DEVON HARDIN has always been a pretty smart and stable guy. He was a 4.0 student at Newark Memorial High and a young man who clearly understood the value and importance of getting a college education at a place like the University of California.

What's more, Hardin has always had a strong family behind him, supporting the tough decision-making processes a 6-foot-11 basketball prodigy has to make.

That's why it seemed so strange when another Bay Area newspaper reported Sunday that Hardin had hired an agent and was ready to take the NBA draft plunge despite uncertain prospects that he would be a first-round pick.

Thankfully, those reports were erroneous. Hardin will be returning to Cal for his senior season, which is great news for Ben Braun and the Golden Bears but an even better development for Hardin. Quite likely, he will make himself a significantly richer man a year from now than he would have had he decided to take the gamble of turning pro now.

Hardin did declare his eligibility for the draft in April but actually did so for the right reasons — to show off his skills for NBA teams but also to gain a more accurate gauge of where he might be drafted. He wisely sat out the NBA's predraft camp becausehe hadn't played competitively since last December, when he suffered a stress fracture in his left foot during the second month of his junior season.

Instead, he worked out individually for more than a dozen NBA teams, including the Warriors this past week, which allowed him to gather and disseminate information about his prospects. Even though his draft stock may have risen by making the tour — financed out-of-pocket by his family — Hardin wisely deduced that turning pro was probably too dicey.

Perhaps he studied the plight of his former teammate, Leon Powe, who declared for the draft last year and wound up not being selected until the 52nd pick, past the midway point of the second round, by Denver. Worse yet, Powe didn't play much for the team he eventually landed with, Boston, despite the Celtics being one of the worst team in the league.

Because of his history of severe injury, Powe still probably made the right choice to jump to the NBA. Hence, a more accurate comparison might have been former Cal big man Jamaal Sampson, who had an NBA body similar to Hardin's and turned pro after his freshman season at Cal.

Amazingly, Sampson is still clinging to an NBA career, but he has played for five teams in five seasons and has played in a mere 72 games total, averaging 8.8 minutes at age 25. As a fourth-year pro last season, Sampson did manage to get a contract worth nearly $800,000 from the Denver Nuggets as an injury replacement.

But is that making it big in the NBA? Maybe for Sampson it is, but Hardin's prospects would seem higher with one more year of college seasoning ... and he should have his degree in hand if it turns out they aren't. He'll be set up for a good life regardless of what happens.

That said, it has to be a tempting endeavor for any young player when you start hearing your name compared to established NBA standouts. Hardin, to be sure, has some rare natural gifts — he's not only 6-11 but also plays taller because of his wingspan, leaping ability, athleticism and shot-blocking skills. Hardin has been likened to Dwight Howard and Ben Wallace in some draft projections.
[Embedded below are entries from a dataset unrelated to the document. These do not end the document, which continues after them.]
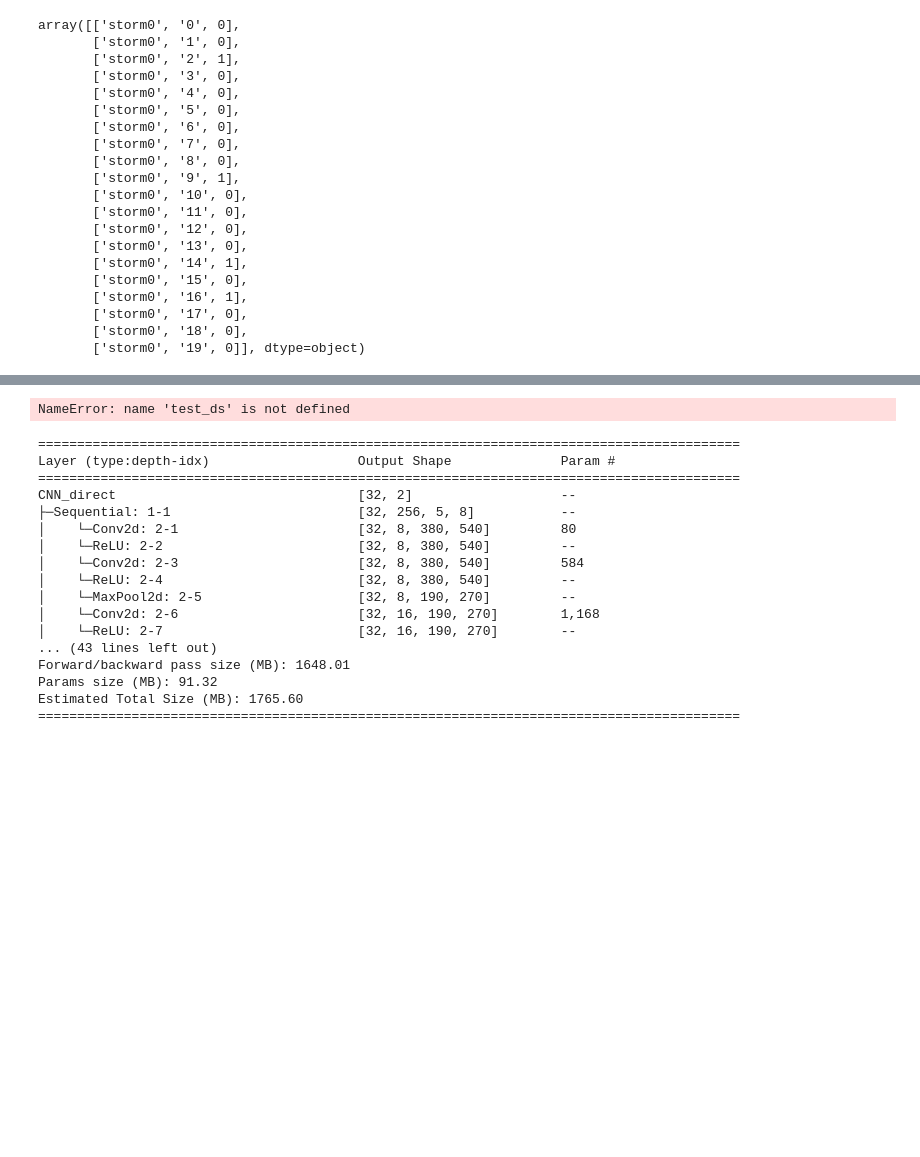
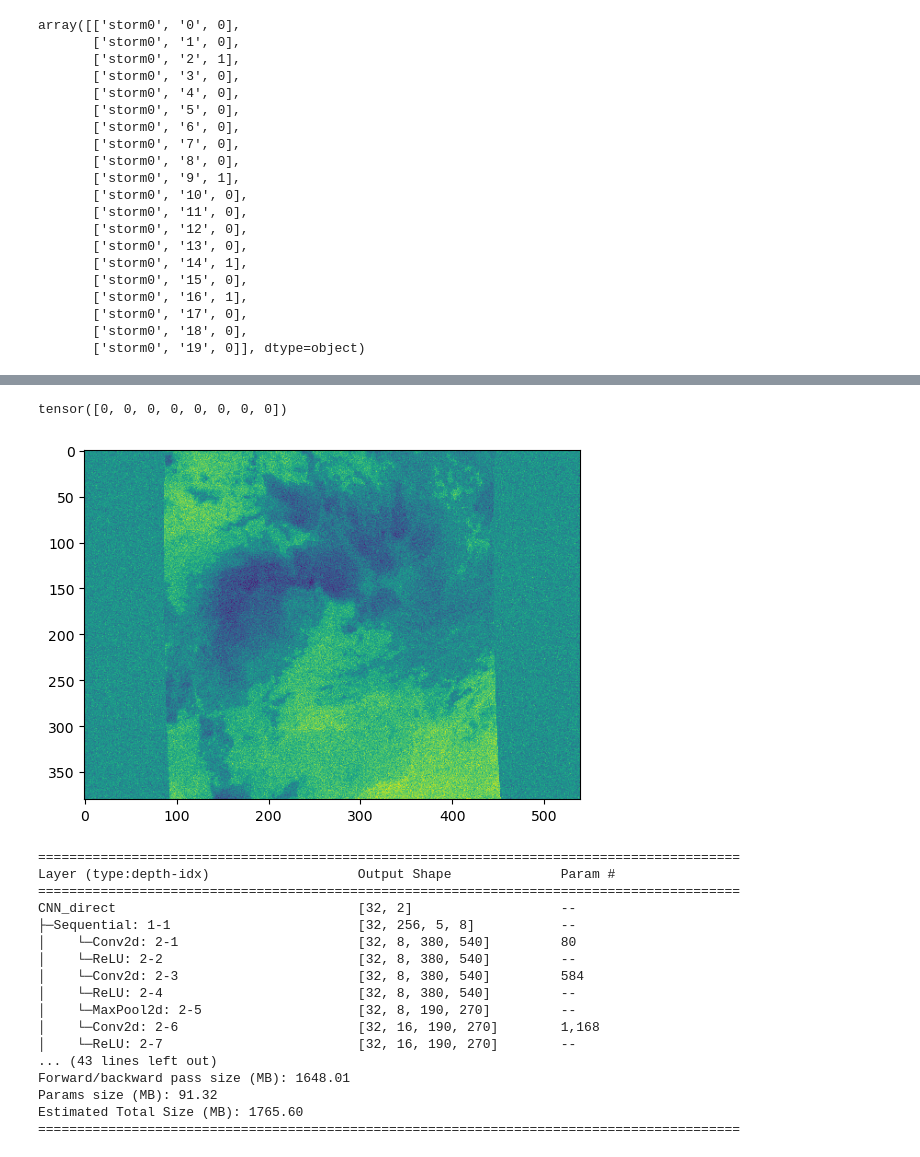
Before and after one commit to zyjux/glp, a Jupyter notebook: glp_ri/RI_testing_dev.ipynb, the cells around one changed output, grey strips where cells are left out. Drawn from its saved outputs; the diff is of its cells as text; code cells hidden in the pictures; blank space fills up the shorter version.

```diff
--- a/glp_ri/RI_testing_dev.ipynb
+++ b/glp_ri/RI_testing_dev.ipynb
@@ -72,9 +103,10 @@ tensor(0)
 # %%
 X, y = next(test_ds)
-plt.imshow(X[0, ...])
+plt.imshow(X[7, 0, ...])
 print(y)
 # %% [output]
-NameError: name 'test_ds' is not defined
+tensor([0, 0, 0, 0, 0, 0, 0, 0])
+[figure, added]
 # %%
 train_labels, train_weights = load_labels(DATA_DIR + '/train_labels.json')
 cnn_train_ds = crossentropy_RI_Dataset(train_labels)
```
Also changed, not shown: parts of 21 cells of this notebook, 17 other files.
The reality is that he lacks Howard's offensive polish and hasn't consistently demonstrated he can be a defensive and rebounding force like Wallace ... yet. One more season in college could get him a lot closer, though, possibly into the NBA lottery.

The difference financially between a 20th pick and a 10th pick over the course of the first three years is roughly double the dollar amount, and the fourth-year option and fifth-year qualifying offer take the earning potential of a higher pick to an even greater extreme.
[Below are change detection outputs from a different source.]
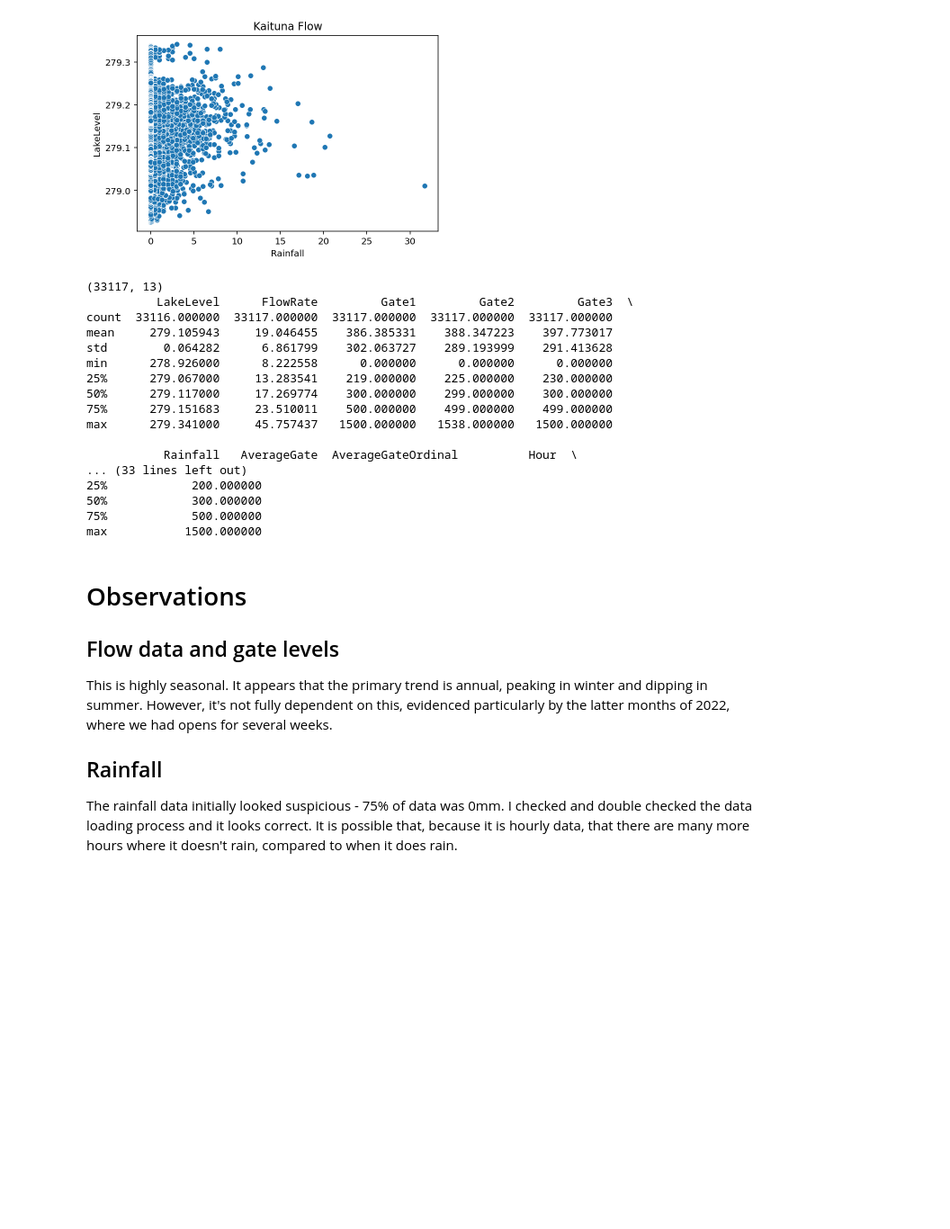
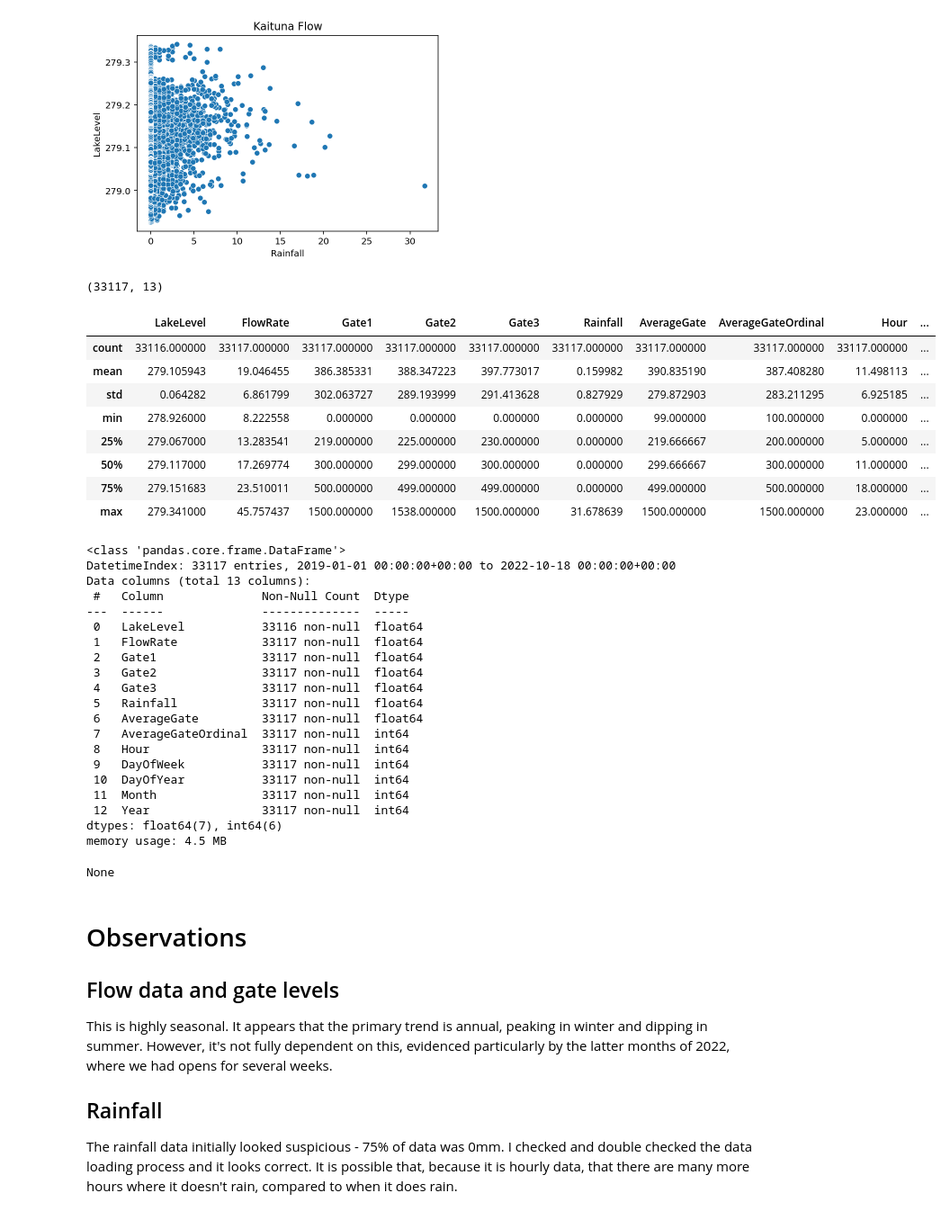
Before and after one commit to chrisgjarrett/kaituna-model, a Jupyter notebook: kaituna-flow-predictions-gate-level-classification.ipynb, the cells around one changed output. Shown at 90% size. Drawn from its saved outputs; the diff is of its cells as text; code cells hidden in the pictures; blank space fills up the shorter version.

```diff
--- a/kaituna-flow-predictions-gate-level-classification.ipynb
+++ b/kaituna-flow-predictions-gate-level-classification.ipynb
@@ -348,31 +348,46 @@ plt.show()
 [figure]
 # %%
 # Shape
-print(kaituna_data.shape)
+display(kaituna_data.shape)
 
 # Describe
-print(kaituna_data.describe())
+display(kaituna_data.describe())
 
 # Describe ordinal variables
-print(kaituna_data[categorical_cols].describe())
+#print(kaituna_data[categorical_cols].describe())
+display(kaituna_data.info())
 # %% [output]
 (33117, 13)
-          LakeLevel      FlowRate         Gate1         Gate2         Gate3  \
-count  33116.000000  33117.000000  33117.000000  33117.000000  33117.000000
-mean     279.105943     19.046455    386.385331    388.347223    397.773017
-std        0.064282      6.861799    302.063727    289.193999    291.413628
-min      278.926000      8.222558      0.000000      0.000000      0.000000
-25%      279.067000     13.283541    219.000000    225.000000    230.000000
-50%      279.117000     17.269774    300.000000    299.000000    300.000000
-75%      279.151683     23.510011    500.000000    499.000000    499.000000
-max      279.341000     45.757437   1500.000000   1538.000000   1500.000000
-
-           Rainfall   AverageGate  AverageGateOrdinal          Hour  \
-... (33 lines left out)
-25%            200.000000
-50%            300.000000
-75%            500.000000
-max           1500.000000
+|  | LakeLevel | FlowRate | Gate1 | Gate2 | Gate3 | Rainfall | AverageGate | AverageGateOrdinal | Hour | ... |
+| count | 33116.000000 | 33117.000000 | 33117.000000 | 33117.000000 | 33117.000000 | 33117.000000 | 33117.000000 | 33117.000000 | 33117.000000 | ... |
+| mean | 279.105943 | 19.046455 | 386.385331 | 388.347223 | 397.773017 | 0.159982 | 390.835190 | 387.408280 | 11.498113 | ... |
+| std | 0.064282 | 6.861799 | 302.063727 | 289.193999 | 291.413628 | 0.827929 | 279.872903 | 283.211295 | 6.925185 | ... |
+| min | 278.926000 | 8.222558 | 0.000000 | 0.000000 | 0.000000 | 0.000000 | 99.000000 | 100.000000 | 0.000000 | ... |
+| 25% | 279.067000 | 13.283541 | 219.000000 | 225.000000 | 230.000000 | 0.000000 | 219.666667 | 200.000000 | 5.000000 | ... |
+| 50% | 279.117000 | 17.269774 | 300.000000 | 299.000000 | 300.000000 | 0.000000 | 299.666667 | 300.000000 | 11.000000 | ... |
+| 75% | 279.151683 | 23.510011 | 500.000000 | 499.000000 | 499.000000 | 0.000000 | 499.000000 | 500.000000 | 18.000000 | ... |
+| max | 279.341000 | 45.757437 | 1500.000000 | 1538.000000 | 1500.000000 | 31.678639 | 1500.000000 | 1500.000000 | 23.000000 | ... |
+<class 'pandas.core.frame.DataFrame'>
+DatetimeIndex: 33117 entries, 2019-01-01 00:00:00+00:00 to 2022-10-18 00:00:00+00:00
+Data columns (total 13 columns):
+ #   Column              Non-Null Count  Dtype
+---  ------              --------------  -----
+ 0   LakeLevel           33116 non-null  float64
+ 1   FlowRate            33117 non-null  float64
+ 2   Gate1               33117 non-null  float64
+ 3   Gate2               33117 non-null  float64
+ 4   Gate3               33117 non-null  float64
+ 5   Rainfall            33117 non-null  float64
+ 6   AverageGate         33117 non-null  float64
+ 7   AverageGateOrdinal  33117 non-null  int64
+ 8   Hour                33117 non-null  int64
+ 9   DayOfWeek           33117 non-null  int64
+ 10  DayOfYear           33117 non-null  int64
+ 11  Month               33117 non-null  int64
+ 12  Year                33117 non-null  int64
+dtypes: float64(7), int64(6)
+memory usage: 4.5 MB
+None
 # %% [markdown]
 # Observations
 ## Flow data and gate levels
```
Also changed, not shown: parts of 13 cells of this notebook.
Of course, the difference between being the 10th pick and the 30th pick widens the gap even more, and Hardin's odds of being the 30th pick were probably greater than going No. 20 or higher. 

All in all, his decision was pretty much a no-brainer, but then again, we've seen so many young prospects make the jump with little or no brains behind their decision with disastrous results.
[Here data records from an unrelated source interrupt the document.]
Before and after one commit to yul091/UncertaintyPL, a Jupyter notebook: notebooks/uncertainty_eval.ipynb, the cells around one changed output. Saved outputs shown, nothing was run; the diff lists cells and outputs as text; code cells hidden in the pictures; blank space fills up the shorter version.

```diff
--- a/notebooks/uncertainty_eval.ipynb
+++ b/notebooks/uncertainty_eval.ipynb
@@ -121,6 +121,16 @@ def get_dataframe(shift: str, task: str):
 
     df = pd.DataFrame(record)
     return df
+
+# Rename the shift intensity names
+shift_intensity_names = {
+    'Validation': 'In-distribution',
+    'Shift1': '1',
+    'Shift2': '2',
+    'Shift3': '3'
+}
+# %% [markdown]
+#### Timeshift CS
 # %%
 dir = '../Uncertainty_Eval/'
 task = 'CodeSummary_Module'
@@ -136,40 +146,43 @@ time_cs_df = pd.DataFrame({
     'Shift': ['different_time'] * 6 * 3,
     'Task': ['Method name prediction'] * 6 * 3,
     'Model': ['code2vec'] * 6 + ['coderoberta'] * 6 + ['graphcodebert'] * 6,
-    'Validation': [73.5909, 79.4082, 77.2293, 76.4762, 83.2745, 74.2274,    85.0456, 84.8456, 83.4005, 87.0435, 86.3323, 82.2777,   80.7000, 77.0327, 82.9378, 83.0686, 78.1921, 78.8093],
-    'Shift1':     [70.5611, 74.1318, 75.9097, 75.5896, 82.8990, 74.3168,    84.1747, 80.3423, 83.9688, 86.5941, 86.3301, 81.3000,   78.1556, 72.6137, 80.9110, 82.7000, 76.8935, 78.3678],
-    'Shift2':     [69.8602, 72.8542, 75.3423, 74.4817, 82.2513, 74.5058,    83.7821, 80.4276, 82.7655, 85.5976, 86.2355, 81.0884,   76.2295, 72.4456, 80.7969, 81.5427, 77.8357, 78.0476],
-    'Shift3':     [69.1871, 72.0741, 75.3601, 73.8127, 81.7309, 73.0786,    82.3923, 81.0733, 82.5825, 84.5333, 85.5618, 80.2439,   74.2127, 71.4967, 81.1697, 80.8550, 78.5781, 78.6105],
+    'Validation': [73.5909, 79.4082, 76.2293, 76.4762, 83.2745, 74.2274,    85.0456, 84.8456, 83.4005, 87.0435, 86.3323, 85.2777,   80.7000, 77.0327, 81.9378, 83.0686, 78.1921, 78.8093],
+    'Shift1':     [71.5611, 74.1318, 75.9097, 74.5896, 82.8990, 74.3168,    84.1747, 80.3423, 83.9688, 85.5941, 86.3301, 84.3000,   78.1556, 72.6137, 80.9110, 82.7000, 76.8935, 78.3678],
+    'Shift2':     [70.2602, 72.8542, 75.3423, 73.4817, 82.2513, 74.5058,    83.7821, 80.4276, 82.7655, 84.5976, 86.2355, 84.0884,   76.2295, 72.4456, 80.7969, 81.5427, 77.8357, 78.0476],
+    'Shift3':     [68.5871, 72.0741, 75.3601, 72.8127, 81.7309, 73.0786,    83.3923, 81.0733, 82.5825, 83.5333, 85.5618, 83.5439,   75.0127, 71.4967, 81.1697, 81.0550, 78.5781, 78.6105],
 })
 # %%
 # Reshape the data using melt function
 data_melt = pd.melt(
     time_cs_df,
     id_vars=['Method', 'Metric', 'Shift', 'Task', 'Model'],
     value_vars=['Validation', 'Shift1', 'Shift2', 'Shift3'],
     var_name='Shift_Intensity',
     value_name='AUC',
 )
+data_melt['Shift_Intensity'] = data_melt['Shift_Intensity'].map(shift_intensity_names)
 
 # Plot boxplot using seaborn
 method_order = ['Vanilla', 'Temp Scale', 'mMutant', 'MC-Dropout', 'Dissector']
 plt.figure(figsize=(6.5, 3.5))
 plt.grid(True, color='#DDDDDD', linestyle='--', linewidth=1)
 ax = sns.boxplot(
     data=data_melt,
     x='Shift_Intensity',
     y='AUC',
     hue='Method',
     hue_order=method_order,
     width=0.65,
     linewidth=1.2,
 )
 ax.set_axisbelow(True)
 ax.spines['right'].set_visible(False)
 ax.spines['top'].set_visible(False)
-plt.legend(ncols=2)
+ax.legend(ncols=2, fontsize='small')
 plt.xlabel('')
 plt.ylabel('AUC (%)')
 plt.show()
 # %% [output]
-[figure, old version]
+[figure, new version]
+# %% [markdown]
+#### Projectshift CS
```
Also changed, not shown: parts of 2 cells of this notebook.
It's nice to know the draft-declaration system still works for players who can weigh their options a little more creatively and objectively. Hardin probably enhanced his draft status just by giving teams a closer look at him, both as a player and as a person.

Yes, maybe the Warriors might have taken him with the No. 18 pick. But let's be honest, in Andris Biedrins they have a 21-year-old center with a bright future who's not going anywhere, and they also drafted 7-foot Patrick O'Bryant last year, and Bryant spent much of the year playing in the developmental league.

Hardin surely came to the realization that he will be far better off playing in the Pac-10 than the D League or keeping some NBA bench warm. He may be a little poorer, but it'll only be temporary, and he's going to have a lot more fun having made this call. Good work, DeVon. Smarter than ever.

Carl Steward can be reached at (510) 293-2451 or by e-mail at

csteward@angnewspapers.com.